# [Task statement]
How many lines in the records below contain the word "Perplexity"? State that number and nothing more.
** Opening Extracted material block **
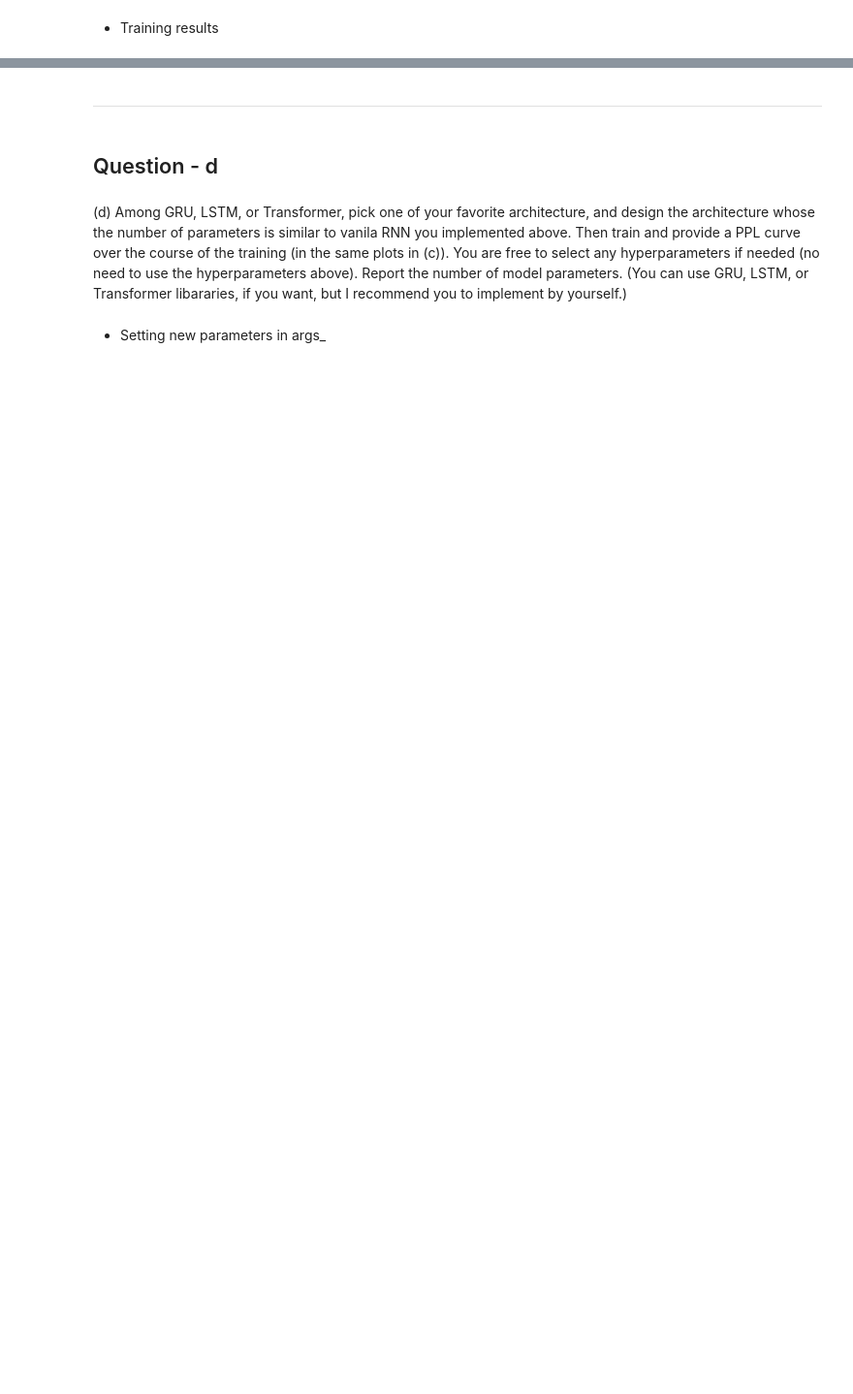
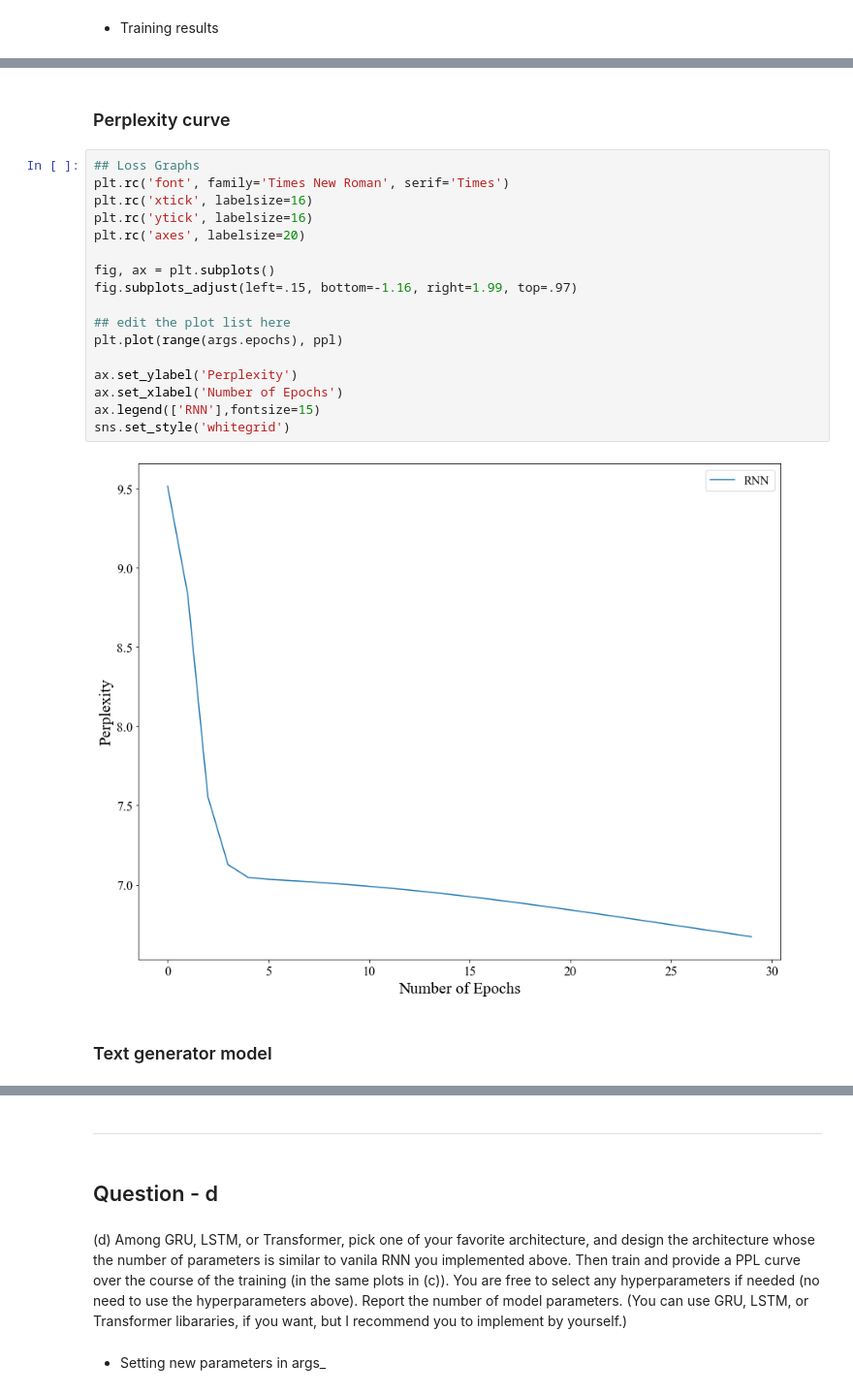
Before and after one commit to andrewyoo214/Machine_Learning_practices, a Jupyter notebook: RNN_implementation.ipynb, the cells around one changed output, grey strips where cells are left out. Shown: that part at 97% size. Drawn from its saved outputs; the diff is of its cells as text; blank space fills up the shorter version.

```diff
--- a/RNN_implementation.ipynb
+++ b/RNN_implementation.ipynb
@@ -288 +344,24 @@ rnn_net = train_rnn(words, vocab_to_int, int_to_vocab, len(vocab))
+# %% [markdown]
+### Perplexity curve
+# %%
+## Loss Graphs
+plt.rc('font', family='Times New Roman', serif='Times')
+plt.rc('xtick', labelsize=16)
+plt.rc('ytick', labelsize=16)
+plt.rc('axes', labelsize=20)
+
+fig, ax = plt.subplots()
+fig.subplots_adjust(left=.15, bottom=-1.16, right=1.99, top=.97)
+
+## edit the plot list here
+plt.plot(range(args.epochs), ppl)
+
+ax.set_ylabel('Perplexity')
+ax.set_xlabel('Number of Epochs')
+ax.legend(['RNN'],fontsize=15)
+sns.set_style('whitegrid')
+# %% [output]
+[figure, added]
+# %% [markdown]
+### Text generator model
 # %%
```
Also changed, not shown: parts of 46 cells of this notebook.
** Closing Extracted material block **
# [Reply to the task]
2